***** Entries provided *****

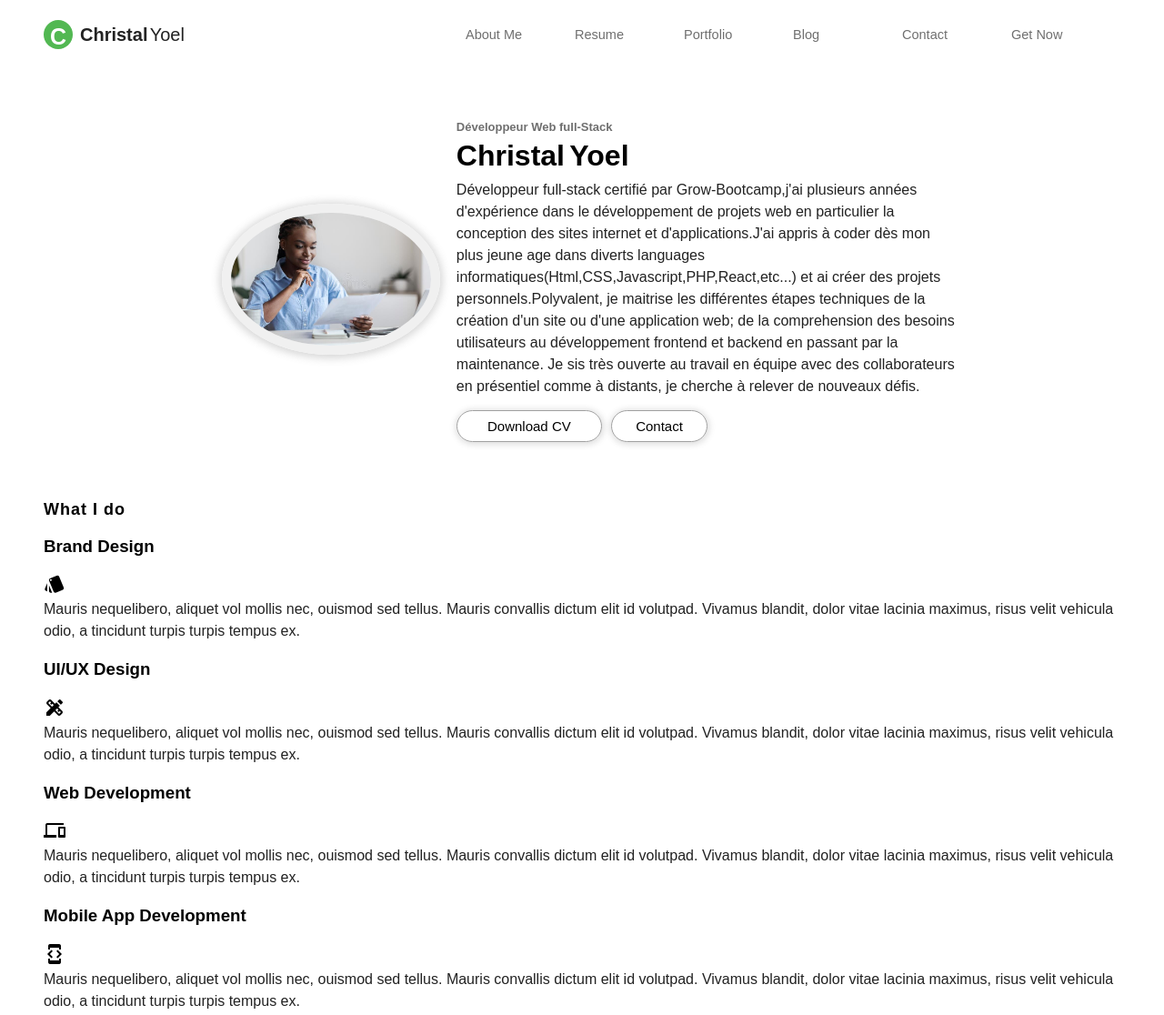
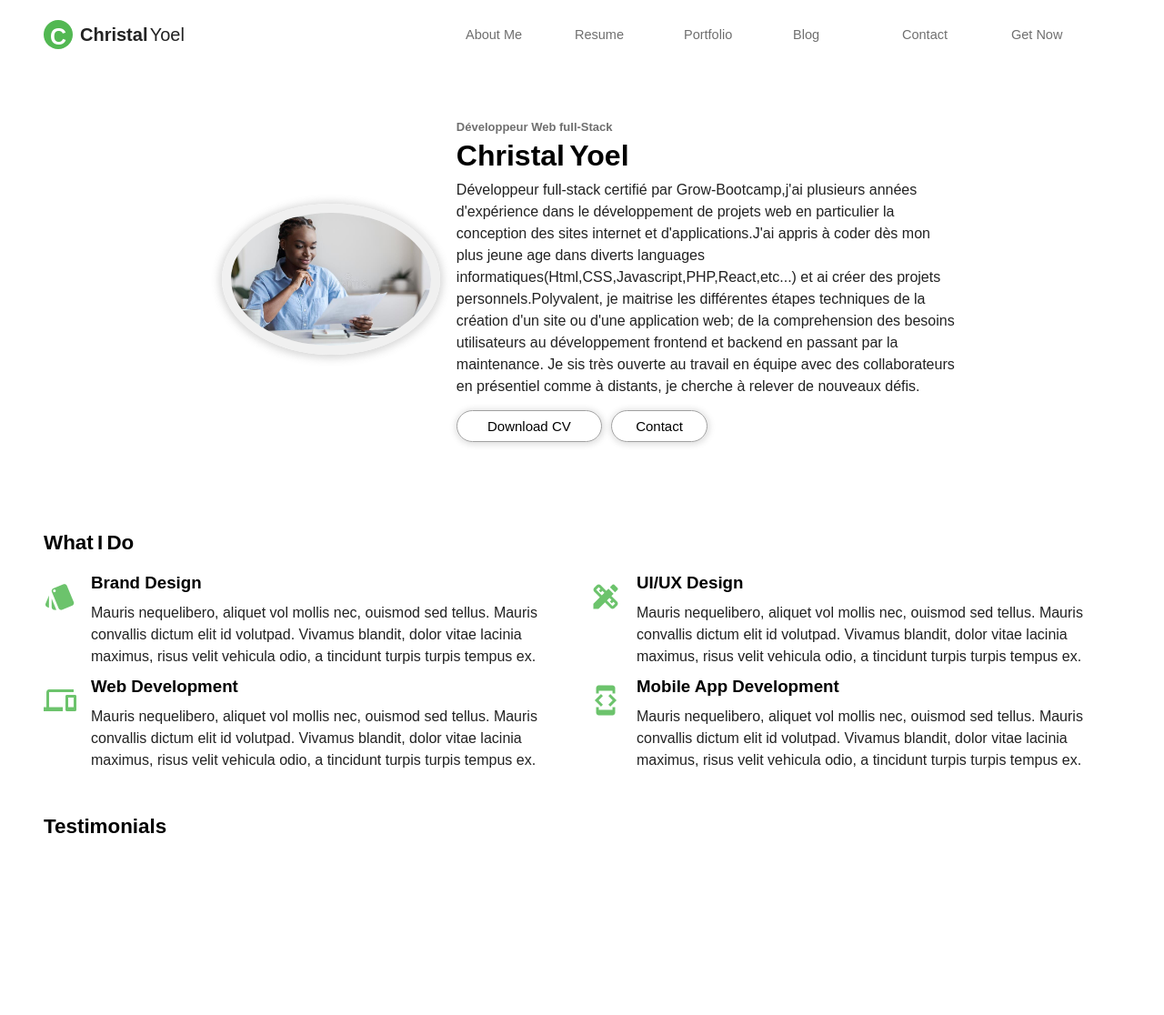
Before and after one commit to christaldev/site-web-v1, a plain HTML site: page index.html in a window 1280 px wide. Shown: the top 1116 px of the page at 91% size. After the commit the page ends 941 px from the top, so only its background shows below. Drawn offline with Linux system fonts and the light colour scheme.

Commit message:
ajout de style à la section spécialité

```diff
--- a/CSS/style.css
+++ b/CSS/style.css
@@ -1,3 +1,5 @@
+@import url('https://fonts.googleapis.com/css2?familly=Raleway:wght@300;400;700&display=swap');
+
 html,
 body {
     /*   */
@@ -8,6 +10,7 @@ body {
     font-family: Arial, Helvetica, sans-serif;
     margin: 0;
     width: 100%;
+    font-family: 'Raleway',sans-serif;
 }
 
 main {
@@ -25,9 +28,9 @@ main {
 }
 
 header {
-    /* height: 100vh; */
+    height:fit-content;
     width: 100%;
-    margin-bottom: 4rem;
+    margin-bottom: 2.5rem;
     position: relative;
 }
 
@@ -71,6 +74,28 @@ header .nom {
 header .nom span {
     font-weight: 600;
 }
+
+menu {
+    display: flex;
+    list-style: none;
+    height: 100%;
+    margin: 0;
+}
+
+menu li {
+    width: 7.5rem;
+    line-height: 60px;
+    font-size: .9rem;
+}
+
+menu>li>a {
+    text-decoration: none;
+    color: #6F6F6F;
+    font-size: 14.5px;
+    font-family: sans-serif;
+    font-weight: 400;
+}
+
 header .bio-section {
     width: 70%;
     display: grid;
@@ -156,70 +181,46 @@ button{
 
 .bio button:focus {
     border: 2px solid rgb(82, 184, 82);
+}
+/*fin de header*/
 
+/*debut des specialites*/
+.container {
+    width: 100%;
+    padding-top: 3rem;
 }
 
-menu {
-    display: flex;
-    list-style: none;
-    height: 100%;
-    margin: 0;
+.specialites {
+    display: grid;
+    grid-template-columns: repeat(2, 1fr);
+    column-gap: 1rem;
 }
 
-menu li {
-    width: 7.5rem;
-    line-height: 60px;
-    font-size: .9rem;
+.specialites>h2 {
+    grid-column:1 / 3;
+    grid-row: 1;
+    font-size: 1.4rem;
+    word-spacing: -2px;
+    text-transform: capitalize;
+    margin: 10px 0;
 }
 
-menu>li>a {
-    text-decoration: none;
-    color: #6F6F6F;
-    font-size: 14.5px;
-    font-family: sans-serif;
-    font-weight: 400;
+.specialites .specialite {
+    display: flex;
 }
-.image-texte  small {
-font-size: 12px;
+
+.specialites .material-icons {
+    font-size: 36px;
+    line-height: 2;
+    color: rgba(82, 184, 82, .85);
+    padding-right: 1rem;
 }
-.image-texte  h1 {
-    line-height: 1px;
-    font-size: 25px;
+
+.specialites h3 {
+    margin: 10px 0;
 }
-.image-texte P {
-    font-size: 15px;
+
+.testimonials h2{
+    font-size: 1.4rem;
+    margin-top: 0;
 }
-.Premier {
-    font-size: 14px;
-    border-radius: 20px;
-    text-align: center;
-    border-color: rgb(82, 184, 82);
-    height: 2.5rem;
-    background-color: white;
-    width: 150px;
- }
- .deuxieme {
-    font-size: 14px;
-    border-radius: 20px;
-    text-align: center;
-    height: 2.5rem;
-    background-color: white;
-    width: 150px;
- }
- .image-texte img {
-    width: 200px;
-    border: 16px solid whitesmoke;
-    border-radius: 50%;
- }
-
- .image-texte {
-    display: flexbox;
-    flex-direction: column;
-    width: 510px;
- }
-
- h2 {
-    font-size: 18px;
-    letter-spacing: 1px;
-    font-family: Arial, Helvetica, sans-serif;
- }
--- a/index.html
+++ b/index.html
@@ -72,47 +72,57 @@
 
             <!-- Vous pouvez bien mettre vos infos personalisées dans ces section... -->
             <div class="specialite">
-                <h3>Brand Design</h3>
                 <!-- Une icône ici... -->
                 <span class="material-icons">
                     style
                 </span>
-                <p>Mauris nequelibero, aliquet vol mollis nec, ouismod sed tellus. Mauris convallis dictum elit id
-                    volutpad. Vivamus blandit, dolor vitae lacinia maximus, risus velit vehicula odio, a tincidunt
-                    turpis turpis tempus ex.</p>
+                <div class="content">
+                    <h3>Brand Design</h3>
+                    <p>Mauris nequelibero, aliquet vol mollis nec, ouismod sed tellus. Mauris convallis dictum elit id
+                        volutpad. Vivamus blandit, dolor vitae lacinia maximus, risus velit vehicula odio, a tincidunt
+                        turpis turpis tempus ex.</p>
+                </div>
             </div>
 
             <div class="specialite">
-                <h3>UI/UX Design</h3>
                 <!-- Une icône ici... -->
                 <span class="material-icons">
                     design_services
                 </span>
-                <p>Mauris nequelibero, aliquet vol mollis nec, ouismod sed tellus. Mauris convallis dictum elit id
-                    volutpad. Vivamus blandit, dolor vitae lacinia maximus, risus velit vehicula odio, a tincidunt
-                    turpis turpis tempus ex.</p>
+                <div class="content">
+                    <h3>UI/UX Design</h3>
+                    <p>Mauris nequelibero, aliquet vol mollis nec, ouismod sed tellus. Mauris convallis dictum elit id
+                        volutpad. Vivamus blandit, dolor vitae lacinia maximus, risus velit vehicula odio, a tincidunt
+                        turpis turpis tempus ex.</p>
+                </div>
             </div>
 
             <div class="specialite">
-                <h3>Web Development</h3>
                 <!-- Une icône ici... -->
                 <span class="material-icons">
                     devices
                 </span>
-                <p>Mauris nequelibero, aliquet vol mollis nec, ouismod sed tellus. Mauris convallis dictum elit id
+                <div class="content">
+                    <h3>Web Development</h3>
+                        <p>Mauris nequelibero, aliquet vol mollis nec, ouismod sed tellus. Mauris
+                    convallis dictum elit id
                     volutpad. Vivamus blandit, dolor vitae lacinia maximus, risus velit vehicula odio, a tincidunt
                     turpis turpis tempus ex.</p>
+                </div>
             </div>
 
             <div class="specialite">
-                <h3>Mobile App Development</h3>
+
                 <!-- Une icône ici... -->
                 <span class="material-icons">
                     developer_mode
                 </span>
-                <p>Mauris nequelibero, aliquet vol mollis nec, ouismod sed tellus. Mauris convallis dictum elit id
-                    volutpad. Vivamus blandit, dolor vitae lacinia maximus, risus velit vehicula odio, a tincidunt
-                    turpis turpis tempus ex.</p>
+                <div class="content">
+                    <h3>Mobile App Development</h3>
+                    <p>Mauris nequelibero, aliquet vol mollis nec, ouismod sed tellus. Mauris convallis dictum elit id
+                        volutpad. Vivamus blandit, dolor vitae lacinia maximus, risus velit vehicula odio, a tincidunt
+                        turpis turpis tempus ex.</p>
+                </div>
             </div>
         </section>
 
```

*****

## Exercise instructions
The required output is every line of the data above, set down exactly and stripped of pictures.

## Task response
Before and after one commit to christaldev/site-web-v1, a plain HTML site: page index.html in a window 1280 px wide. Shown: the top 1116 px of the page at 91% size. After the commit the page ends 941 px from the top, so only its background shows below. Drawn offline with Linux system fonts and the light colour scheme.

Commit message:
ajout de style à la section spécialité

```diff
--- a/CSS/style.css
+++ b/CSS/style.css
@@ -1,3 +1,5 @@
+@import url('https://fonts.googleapis.com/css2?familly=Raleway:wght@300;400;700&display=swap');
+
 html,
 body {
     /*   */
@@ -8,6 +10,7 @@ body {
     font-family: Arial, Helvetica, sans-serif;
     margin: 0;
     width: 100%;
+    font-family: 'Raleway',sans-serif;
 }
 
 main {
@@ -25,9 +28,9 @@ main {
 }
 
 header {
-    /* height: 100vh; */
+    height:fit-content;
     width: 100%;
-    margin-bottom: 4rem;
+    margin-bottom: 2.5rem;
     position: relative;
 }
 
@@ -71,6 +74,28 @@ header .nom {
 header .nom span {
     font-weight: 600;
 }
+
+menu {
+    display: flex;
+    list-style: none;
+    height: 100%;
+    margin: 0;
+}
+
+menu li {
+    width: 7.5rem;
+    line-height: 60px;
+    font-size: .9rem;
+}
+
+menu>li>a {
+    text-decoration: none;
+    color: #6F6F6F;
+    font-size: 14.5px;
+    font-family: sans-serif;
+    font-weight: 400;
+}
+
 header .bio-section {
     width: 70%;
     display: grid;
@@ -156,70 +181,46 @@ button{
 
 .bio button:focus {
     border: 2px solid rgb(82, 184, 82);
+}
+/*fin de header*/
 
+/*debut des specialites*/
+.container {
+    width: 100%;
+    padding-top: 3rem;
 }
 
-menu {
-    display: flex;
-    list-style: none;
-    height: 100%;
-    margin: 0;
+.specialites {
+    display: grid;
+    grid-template-columns: repeat(2, 1fr);
+    column-gap: 1rem;
 }
 
-menu li {
-    width: 7.5rem;
-    line-height: 60px;
-    font-size: .9rem;
+.specialites>h2 {
+    grid-column:1 / 3;
+    grid-row: 1;
+    font-size: 1.4rem;
+    word-spacing: -2px;
+    text-transform: capitalize;
+    margin: 10px 0;
 }
 
-menu>li>a {
-    text-decoration: none;
-    color: #6F6F6F;
-    font-size: 14.5px;
-    font-family: sans-serif;
-    font-weight: 400;
+.specialites .specialite {
+    display: flex;
 }
-.image-texte  small {
-font-size: 12px;
+
+.specialites .material-icons {
+    font-size: 36px;
+    line-height: 2;
+    color: rgba(82, 184, 82, .85);
+    padding-right: 1rem;
 }
-.image-texte  h1 {
-    line-height: 1px;
-    font-size: 25px;
+
+.specialites h3 {
+    margin: 10px 0;
 }
-.image-texte P {
-    font-size: 15px;
+
+.testimonials h2{
+    font-size: 1.4rem;
+    margin-top: 0;
 }
-.Premier {
-    font-size: 14px;
-    border-radius: 20px;
-    text-align: center;
-    border-color: rgb(82, 184, 82);
-    height: 2.5rem;
-    background-color: white;
-    width: 150px;
- }
- .deuxieme {
-    font-size: 14px;
-    border-radius: 20px;
-    text-align: center;
-    height: 2.5rem;
-    background-color: white;
-    width: 150px;
- }
- .image-texte img {
-    width: 200px;
-    border: 16px solid whitesmoke;
-    border-radius: 50%;
- }
-
- .image-texte {
-    display: flexbox;
-    flex-direction: column;
-    width: 510px;
- }
-
- h2 {
-    font-size: 18px;
-    letter-spacing: 1px;
-    font-family: Arial, Helvetica, sans-serif;
- }
--- a/index.html
+++ b/index.html
@@ -72,47 +72,57 @@
 
             <!-- Vous pouvez bien mettre vos infos personalisées dans ces section... -->
             <div class="specialite">
-                <h3>Brand Design</h3>
                 <!-- Une icône ici... -->
                 <span class="material-icons">
                     style
                 </span>
-                <p>Mauris nequelibero, aliquet vol mollis nec, ouismod sed tellus. Mauris convallis dictum elit id
-                    volutpad. Vivamus blandit, dolor vitae lacinia maximus, risus velit vehicula odio, a tincidunt
-                    turpis turpis tempus ex.</p>
+                <div class="content">
+                    <h3>Brand Design</h3>
+                    <p>Mauris nequelibero, aliquet vol mollis nec, ouismod sed tellus. Mauris convallis dictum elit id
+                        volutpad. Vivamus blandit, dolor vitae lacinia maximus, risus velit vehicula odio, a tincidunt
+                        turpis turpis tempus ex.</p>
+                </div>
             </div>
 
             <div class="specialite">
-                <h3>UI/UX Design</h3>
                 <!-- Une icône ici... -->
                 <span class="material-icons">
                     design_services
                 </span>
-                <p>Mauris nequelibero, aliquet vol mollis nec, ouismod sed tellus. Mauris convallis dictum elit id
-                    volutpad. Vivamus blandit, dolor vitae lacinia maximus, risus velit vehicula odio, a tincidunt
-                    turpis turpis tempus ex.</p>
+                <div class="content">
+                    <h3>UI/UX Design</h3>
+                    <p>Mauris nequelibero, aliquet vol mollis nec, ouismod sed tellus. Mauris convallis dictum elit id
+                        volutpad. Vivamus blandit, dolor vitae lacinia maximus, risus velit vehicula odio, a tincidunt
+                        turpis turpis tempus ex.</p>
+                </div>
             </div>
 
             <div class="specialite">
-                <h3>Web Development</h3>
                 <!-- Une icône ici... -->
                 <span class="material-icons">
                     devices
                 </span>
-                <p>Mauris nequelibero, aliquet vol mollis nec, ouismod sed tellus. Mauris convallis dictum elit id
+                <div class="content">
+                    <h3>Web Development</h3>
+                        <p>Mauris nequelibero, aliquet vol mollis nec, ouismod sed tellus. Mauris
+                    convallis dictum elit id
                     volutpad. Vivamus blandit, dolor vitae lacinia maximus, risus velit vehicula odio, a tincidunt
                     turpis turpis tempus ex.</p>
+                </div>
             </div>
 
             <div class="specialite">
-                <h3>Mobile App Development</h3>
+
                 <!-- Une icône ici... -->
                 <span class="material-icons">
                     developer_mode
                 </span>
-                <p>Mauris nequelibero, aliquet vol mollis nec, ouismod sed tellus. Mauris convallis dictum elit id
-                    volutpad. Vivamus blandit, dolor vitae lacinia maximus, risus velit vehicula odio, a tincidunt
-                    turpis turpis tempus ex.</p>
+                <div class="content">
+                    <h3>Mobile App Development</h3>
+                    <p>Mauris nequelibero, aliquet vol mollis nec, ouismod sed tellus. Mauris convallis dictum elit id
+                        volutpad. Vivamus blandit, dolor vitae lacinia maximus, risus velit vehicula odio, a tincidunt
+                        turpis turpis tempus ex.</p>
+                </div>
             </div>
         </section>
 
```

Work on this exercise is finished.